Task data START
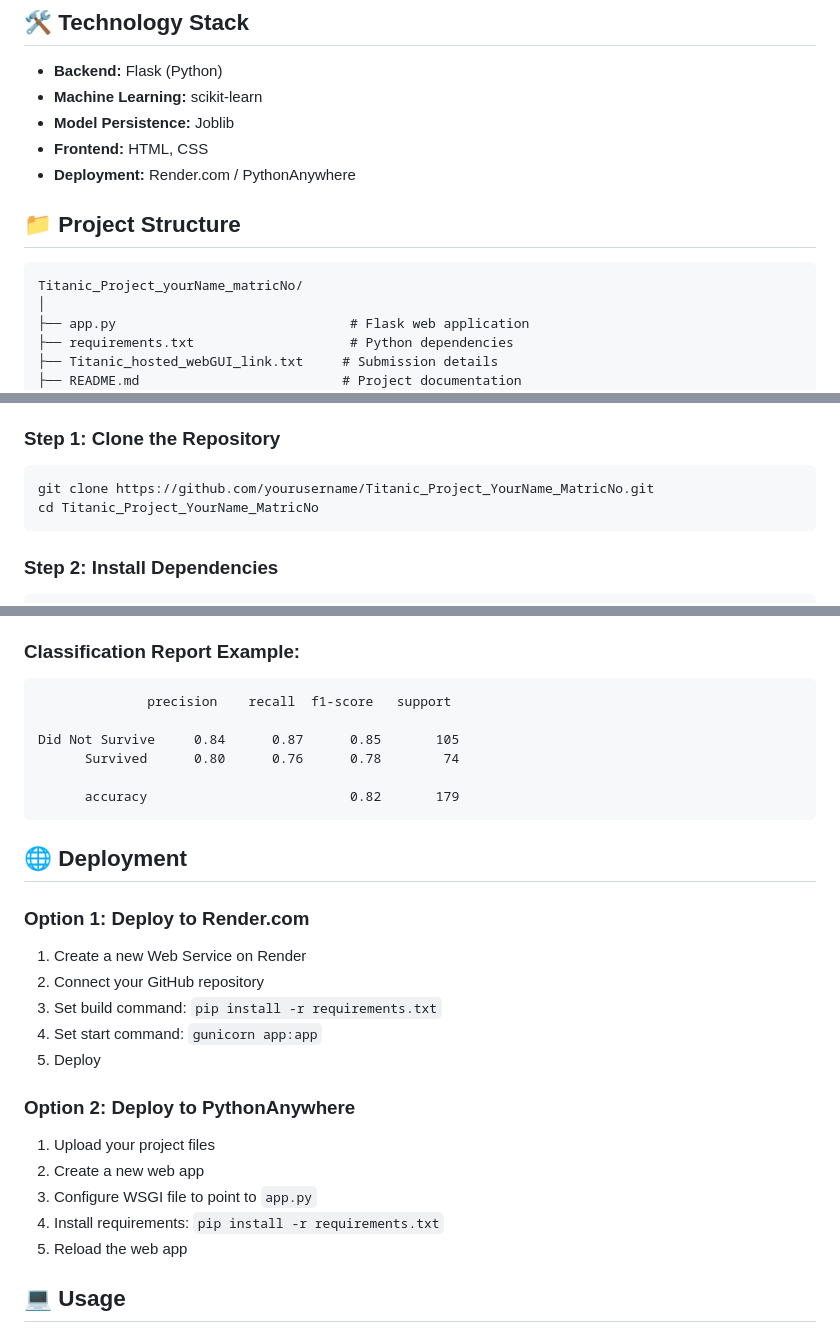
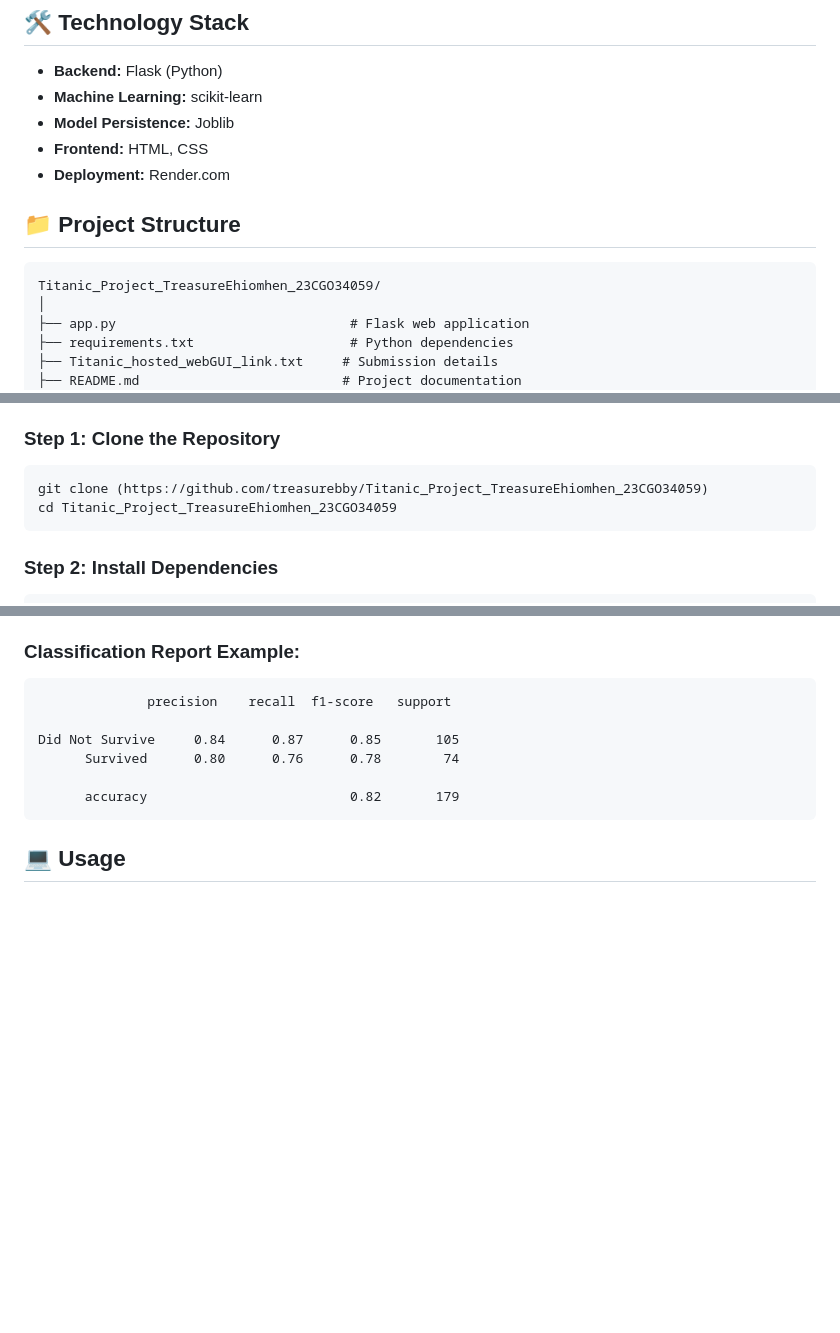
Before and after one commit to treasurebby/Titanic_Project_TreasureEhiomhen_23CGO34059, a Markdown page: README.md, 3 parts joined by grey strips. GitHub-like rendering; blank space fills up the shorter version.

````diff
--- a/README.md
+++ b/README.md
@@ -27,12 +27,12 @@ The model uses the following 5 features:
 - **Machine Learning:** scikit-learn
 - **Model Persistence:** Joblib
 - **Frontend:** HTML, CSS
-- **Deployment:** Render.com / PythonAnywhere
+- **Deployment:** Render.com
 
 ## 📁 Project Structure
 
 ```
-Titanic_Project_yourName_matricNo/
+Titanic_Project_TreasureEhiomhen_23CGO34059/
 │
 ├── app.py                              # Flask web application
 ├── requirements.txt                    # Python dependencies
@@ -61,8 +61,8 @@ Titanic_Project_yourName_matricNo/
 
 ### Step 1: Clone the Repository
 ```bash
-git clone https://github.com/yourusername/Titanic_Project_YourName_MatricNo.git
-cd Titanic_Project_YourName_MatricNo
+git clone (https://github.com/treasurebby/Titanic_Project_TreasureEhiomhen_23CGO34059)
+cd Titanic_Project_TreasureEhiomhen_23CGO34059
 ```
 
 ### Step 2: Install Dependencies
@@ -106,23 +106,6 @@ Did Not Survive     0.84      0.87      0.85       105
       accuracy                          0.82       179
 ```
 
-## 🌐 Deployment
-
-### Option 1: Deploy to Render.com
-
-1. Create a new Web Service on Render
-2. Connect your GitHub repository
-3. Set build command: `pip install -r requirements.txt`
-4. Set start command: `gunicorn app:app`
-5. Deploy
-
-### Option 2: Deploy to PythonAnywhere
-
-1. Upload your project files
-2. Create a new web app
-3. Configure WSGI file to point to `app.py`
-4. Install requirements: `pip install -r requirements.txt`
-5. Reload the web app
 
 ## 💻 Usage
 
````
Also changed, not shown: other parts of README.md (+2 -2 lines).
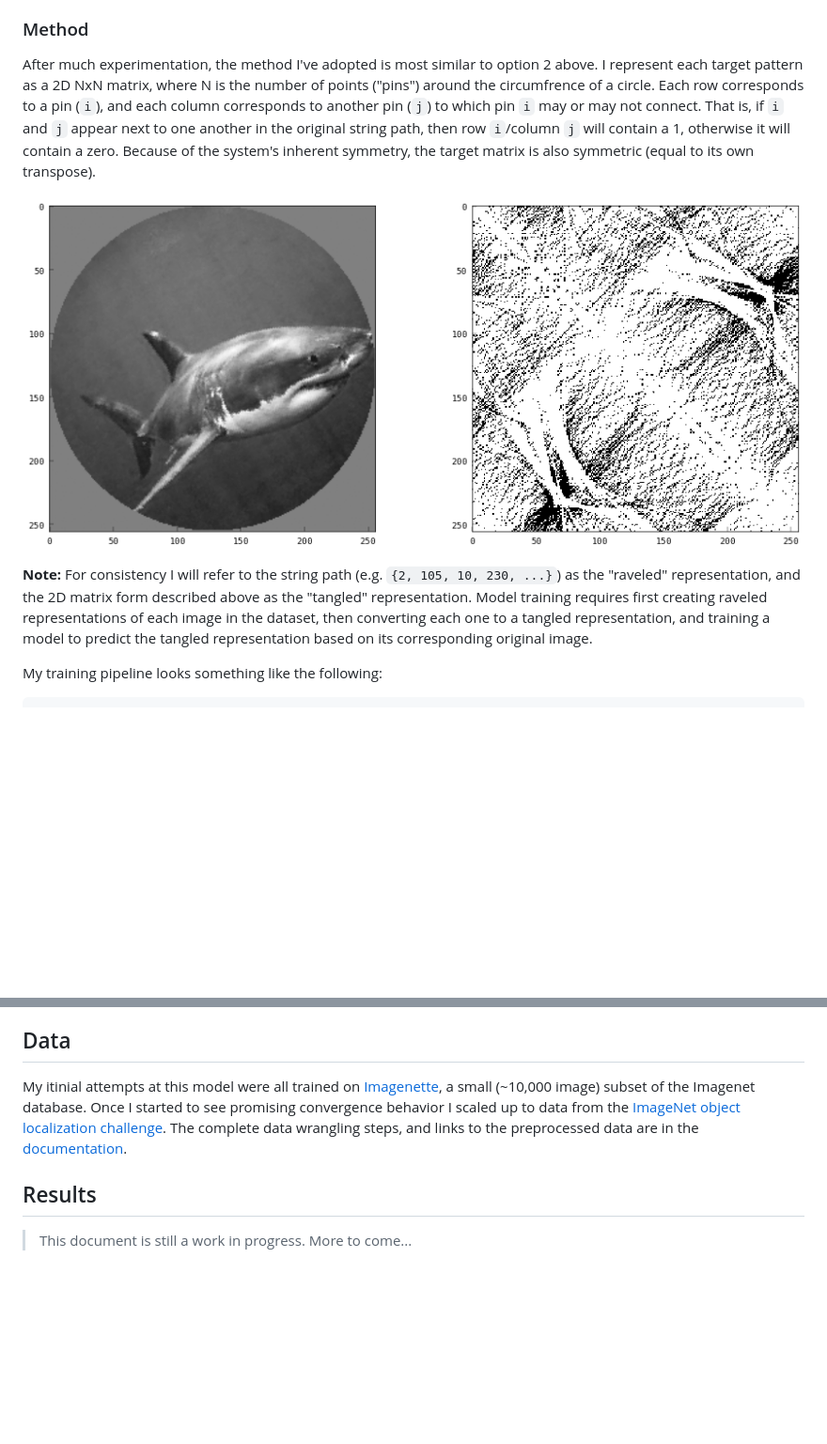
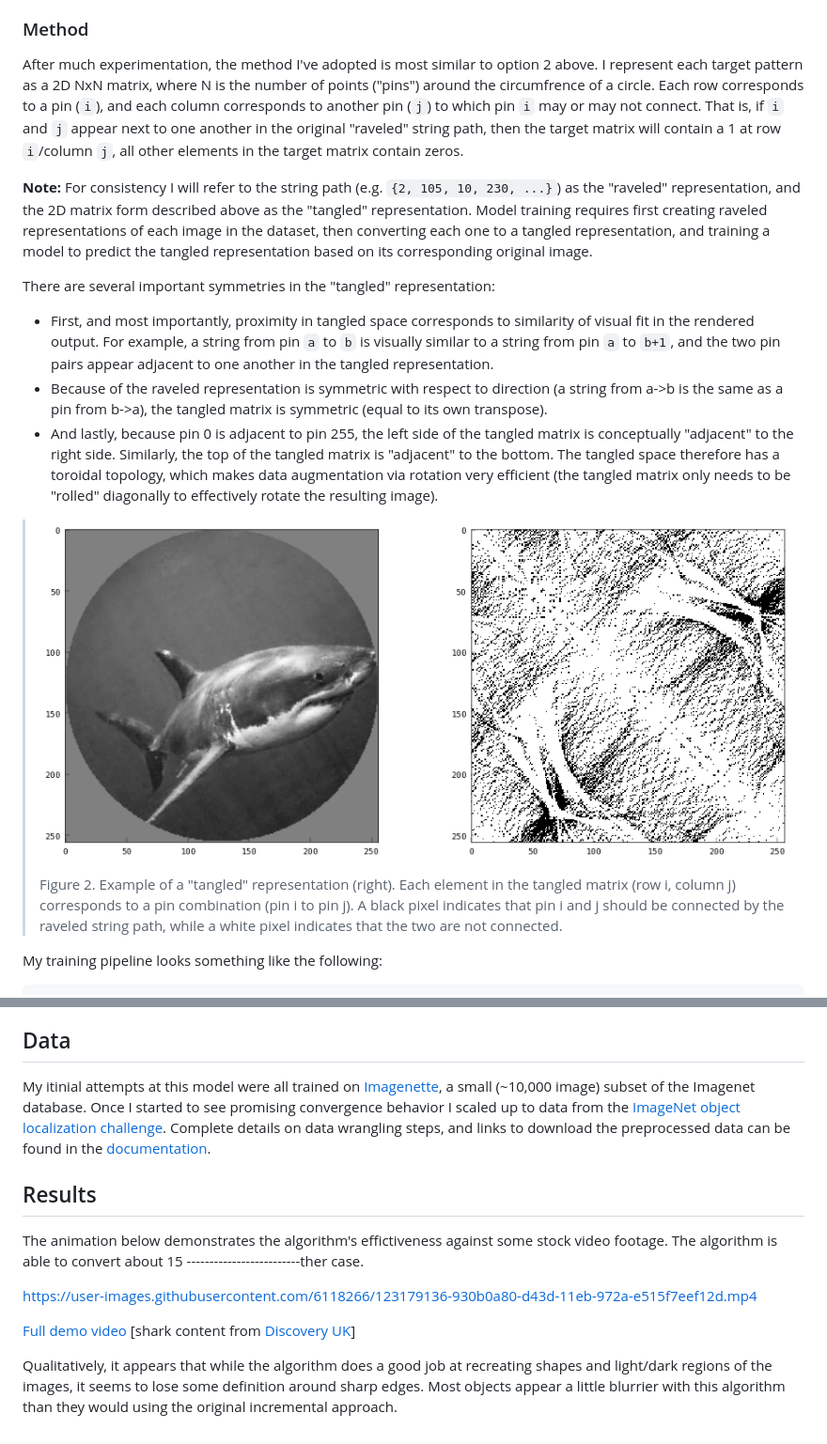
Before and after one commit to jperryhouts/Tangler, a Markdown page: docs/ABOUT.md, 2 parts joined by grey strips. Shown: that part at 94% size. Rendered like a GitHub page; blank space fills up the shorter version.

```diff
--- a/docs/ABOUT.md
+++ b/docs/ABOUT.md
@@ -29,11 +31,19 @@ I’m going to rule out approach 3 right away, because the whole point is to do
 
 ### Method
 
-After much experimentation, the method I've adopted is most similar to option 2 above. I represent each target pattern as a 2D NxN matrix, where N is the number of points ("pins") around the circumfrence of a circle. Each row corresponds to a pin (`i`), and each column corresponds to another pin (`j`) to which pin `i` may or may not connect. That is, if `i` and `j` appear next to one another in the original string path, then row `i`/column `j` will contain a 1, otherwise it will contain a zero. Because of the system's inherent symmetry, the target matrix is also symmetric (equal to its own transpose).
-
-![Example of tangled image format](example.png)
+After much experimentation, the method I've adopted is most similar to option 2 above. I represent each target pattern as a 2D NxN matrix, where N is the number of points ("pins") around the circumfrence of a circle. Each row corresponds to a pin (`i`), and each column corresponds to another pin (`j`) to which pin `i` may or may not connect. That is, if `i` and `j` appear next to one another in the original "raveled" string path, then the target matrix will contain a 1 at row `i`/column `j`, all other elements in the target matrix contain zeros.
 
 **Note:** For consistency I will refer to the string path (e.g. `{2, 105, 10, 230, ...}`) as the "raveled" representation, and the 2D matrix form described above as the "tangled" representation. Model training requires first creating raveled representations of each image in the dataset, then converting each one to a tangled representation, and training a model to predict the tangled representation based on its corresponding original image.
+
+There are several important symmetries in the "tangled" representation:
+
+- First, and most importantly, proximity in tangled space corresponds to similarity of visual fit in the rendered output. For example, a string from pin `a` to `b` is visually similar to a string from pin `a` to `b+1`, and the two pin pairs appear adjacent to one another in the tangled representation.
+- Because of the raveled representation is symmetric with respect to direction (a string from a->b is the same as a pin from b->a), the tangled matrix is symmetric (equal to its own transpose).
+- And lastly, because pin 0 is adjacent to pin 255, the left side of the tangled matrix is conceptually "adjacent" to the right side. Similarly, the top of the tangled matrix is "adjacent" to the bottom. The tangled space therefore has a toroidal topology, which makes data augmentation via rotation very efficient (the tangled matrix only needs to be "rolled" diagonally to effectively rotate the resulting image).
+
+> ![Example of the tangled image format](example.png)
+>
+> Figure 2. Example of a "tangled" representation (right). Each element in the tangled matrix (row i, column j) corresponds to a pin combination (pin i to pin j). A black pixel indicates that pin i and j should be connected by the raveled string path, while a white pixel indicates that the two are not connected.
 
 My training pipeline looks something like the following:
 
@@ -63,8 +73,19 @@ I found that transfer learning from the pretrained model helps, but is most effe
 
 ## Data
 
-My itinial attempts at this model were all trained on [Imagenette](https://github.com/fastai/imagenette), a small (~10,000 image) subset of the Imagenet database. Once I started to see promising convergence behavior I scaled up to data from the [ImageNet object localization challenge](https://www.kaggle.com/c/imagenet-object-localization-challenge/data). The complete data wrangling steps, and links to the preprocessed data are in the [documentation](DATA.md).
+My itinial attempts at this model were all trained on [Imagenette](https://github.com/fastai/imagenette), a small (~10,000 image) subset of the Imagenet database. Once I started to see promising convergence behavior I scaled up to data from the [ImageNet object localization challenge](https://www.kaggle.com/c/imagenet-object-localization-challenge/data). Complete details on data wrangling steps, and links to download the preprocessed data can be found in the [documentation](DATA.md).
 
 ## Results
 
-> This document is still a work in progress. More to come...
+The animation below demonstrates the algorithm's effictiveness against some stock video footage. The algorithm is able to convert about 15
+-------------------------ther case.
+
+https://user-images.githubusercontent.com/6118266/123179136-930b0a80-d43d-11eb-972a-e515f7eef12d.mp4
+
+[Full demo video](https://storage-9iudgkuqwurq6.s3-us-west-2.amazonaws.com/tangler_480.mp4) \[shark content from [Discovery UK](https://www.youtube.com/watch?v=pgYmY6--DjI)\]
+
+<!--<video width="1280" height="720" autoplay=true loop=true controls=false>
+<source src="https://storage-9iudgkuqwurq6.s3-us-west-2.amazonaws.com/tangler_720.mp4" type="video/mp4">
+</video>-->
+
+Qualitatively, it appears that while the algorithm does a good job at recreating shapes and light/dark regions of the images, it seems to lose some definition around sharp edges. Most objects appear a little blurrier with this algorithm than they would using the original incremental approach.
```
Also changed, not shown: other parts of docs/ABOUT.md (+12 -10 lines), README.md (+3 -1 lines), docs/raveled_fft.png (added).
Task data END
## What you will do:
Count the lines above that contain the word "Deployment". Write only the number.

## Completed exercise:
3